FileThis is a similar service, but it goes one step further. FileThis will actually connect to your bank accounts, investment accounts, and other online services and automatically download your statements. If you trust FileThis to connect to your bank accounts, it can be a huge timesaver.
Step Three: Tag everything
Tagging is what makes Evernote better than just keeping a collection of PDFs in your Dropbox. You can tag Evernote documents with just about anything: "bank statement," "2015 taxes," "receipts from Starbucks." Tags make it super easy to file away documents and then easily pull them up months or years later.
Of course, tagging is only as good as the effort you put into it. You need to come up with a system and stick with it, otherwise your documents are as good as lost. If you’re super organized, this shouldn’t be a problem, but if this already sounds like a daunting task, you might want to stick to just a few tags for the major categories. "Receipts," "statements," "business expenses," for example.
If you spring for Evernote Premium, you can actually search within PDF documents. Want to know exactly how many boxes of pens you bought last year? Just search "pens" and you’ll see every receipt with the word "pens" on it, regardless of whether or not you’ve tagged it. Thought we still suggest tagging things, Evernote’s PDF search capabilities can provide a great safety net so nothing falls through the cracks.
More productivity tips from PolicyGenius:
- How to make Evernote work for you
- Which personal organization app is right for you?
- Which money management app is right for you?
Step Four: Share
It’s really easy to share notes and entire notebooks from Evernote. Want you and your spouse to put all of your important tax documents in one place? Just create a shared Evernote notebook and get started. And if you have an accountant or a tax preparer, it’s easy to share your notes with them even if they don’t use Evernote.
And if you need to send the documents to someone who hates Evernote and technology in general, you can export the files out of Evernote and send them as regular PDFs.
Get your ducks in a row!

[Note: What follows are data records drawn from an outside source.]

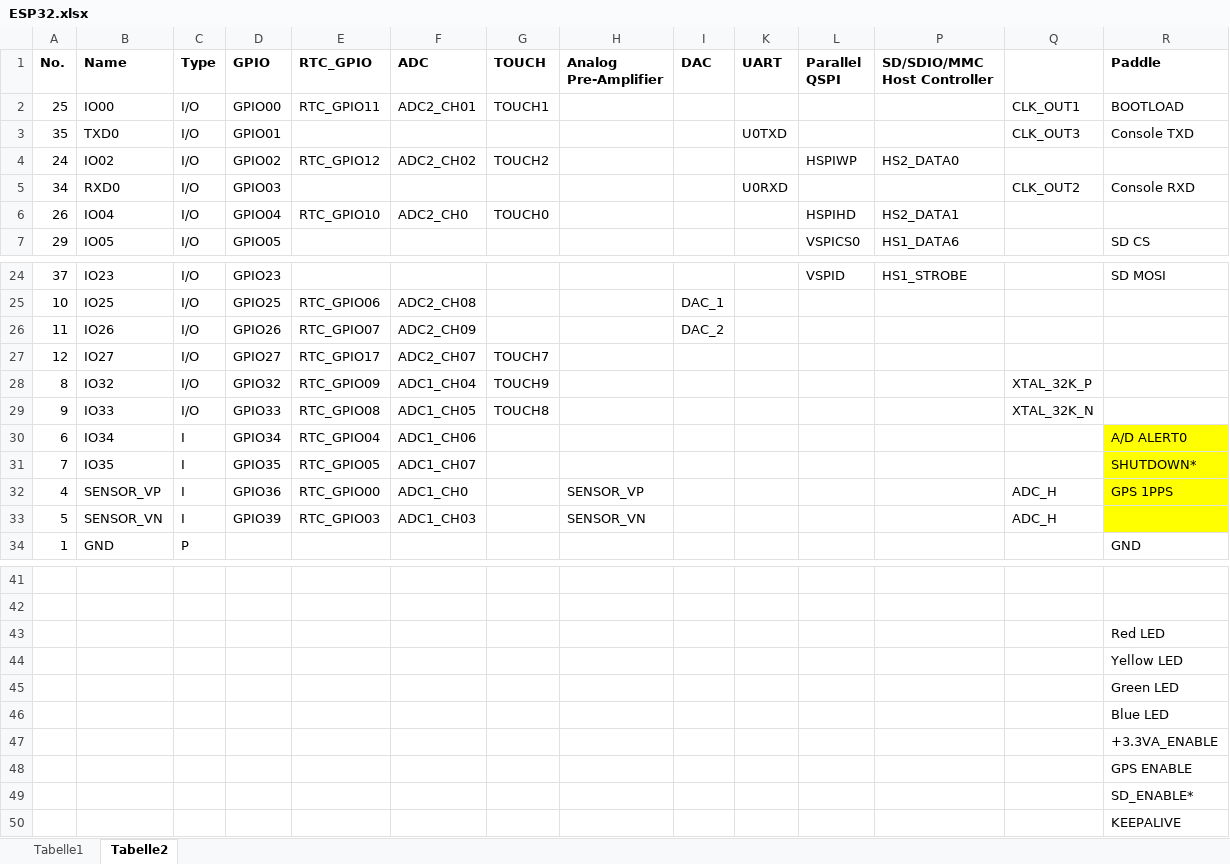
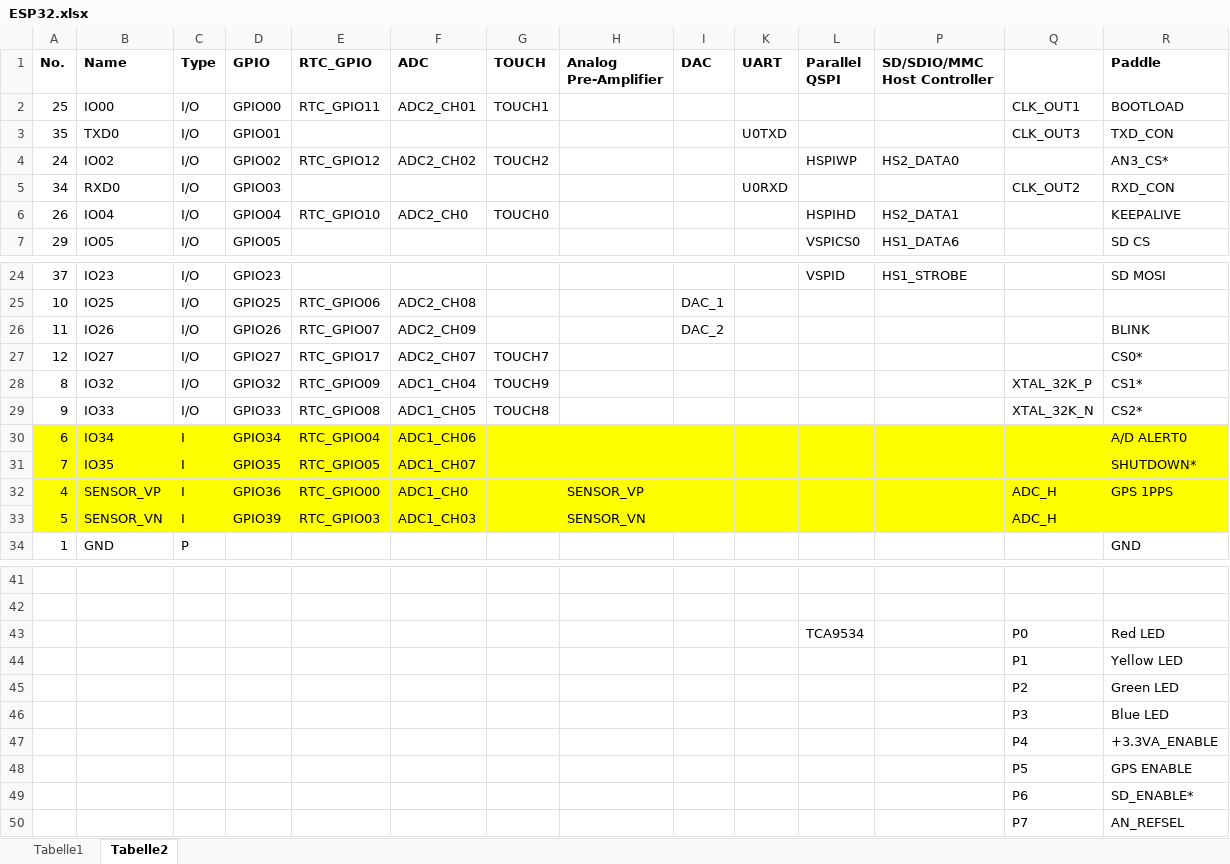
Before and after one commit to iveyj1/paddle, an Excel workbook: kicad/ESP32.xlsx, sheet Tabelle2, drawn as a sheet; only a part is shown, gaps mark what is left out; values as stored, in another font and other column widths than the file's, no borders; removed rows and columns are numbered as before the commit, all else as after; the diff names each change by its address in the sheet, - before the commit and + after, or states it on an @@ line.

```diff
--- a/kicad/ESP32.xlsx (sheet Tabelle2)
+++ b/kicad/ESP32.xlsx (sheet Tabelle2)
-R3 (Paddle): Console TXD
+R3 (Paddle): TXD_CON
-R4 (Paddle): (empty)
+R4 (Paddle): AN3_CS*
-R5 (Paddle): Console RXD
+R5 (Paddle): RXD_CON
-R6 (Paddle): (empty)
+R6 (Paddle): KEEPALIVE
-R26 (Paddle): (empty)
+R26 (Paddle): BLINK
-R27 (Paddle): (empty)
+R27 (Paddle): CS0*
-R28 (Paddle): (empty)
+R28 (Paddle): CS1*
-R29 (Paddle): (empty)
+R29 (Paddle): CS2*
-A30:I33 fill: none
+A30:I33 fill: #FFFF00
-K30:L33 fill: none
+K30:L33 fill: #FFFF00
-P30:Q33 fill: none
+P30:Q33 fill: #FFFF00
-row 43:  |  |  |  |  |  |  |  |  |  |  |  |  | Red LED
-row 44:  |  |  |  |  |  |  |  |  |  |  |  |  | Yellow LED
-row 45:  |  |  |  |  |  |  |  |  |  |  |  |  | Green LED
-row 46:  |  |  |  |  |  |  |  |  |  |  |  |  | Blue LED
-row 47:  |  |  |  |  |  |  |  |  |  |  |  |  | +3.3VA_ENABLE
-row 48:  |  |  |  |  |  |  |  |  |  |  |  |  | GPS ENABLE
-row 49:  |  |  |  |  |  |  |  |  |  |  |  |  | SD_ENABLE*
-row 50:  |  |  |  |  |  |  |  |  |  |  |  |  | KEEPALIVE
+row 43:  |  |  |  |  |  |  |  |  |  | TCA9534 |  | P0 | Red LED
+row 44:  |  |  |  |  |  |  |  |  |  |  |  | P1 | Yellow LED
+row 45:  |  |  |  |  |  |  |  |  |  |  |  | P2 | Green LED
+row 46:  |  |  |  |  |  |  |  |  |  |  |  | P3 | Blue LED
+row 47:  |  |  |  |  |  |  |  |  |  |  |  | P4 | +3.3VA_ENABLE
+row 48:  |  |  |  |  |  |  |  |  |  |  |  | P5 | GPS ENABLE
+row 49:  |  |  |  |  |  |  |  |  |  |  |  | P6 | SD_ENABLE*
+row 50:  |  |  |  |  |  |  |  |  |  |  |  | P7 | AN_REFSEL
```
Also changed, not shown: 17 other files.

It’s never too late to prepare for next year’s tax season. If you don’t already have an Evernote account, sign up today and start getting your ducks in a row.
Have more tips on how to use Evernote to streamline your taxes? Leave us a comment below!
Illustration by CALI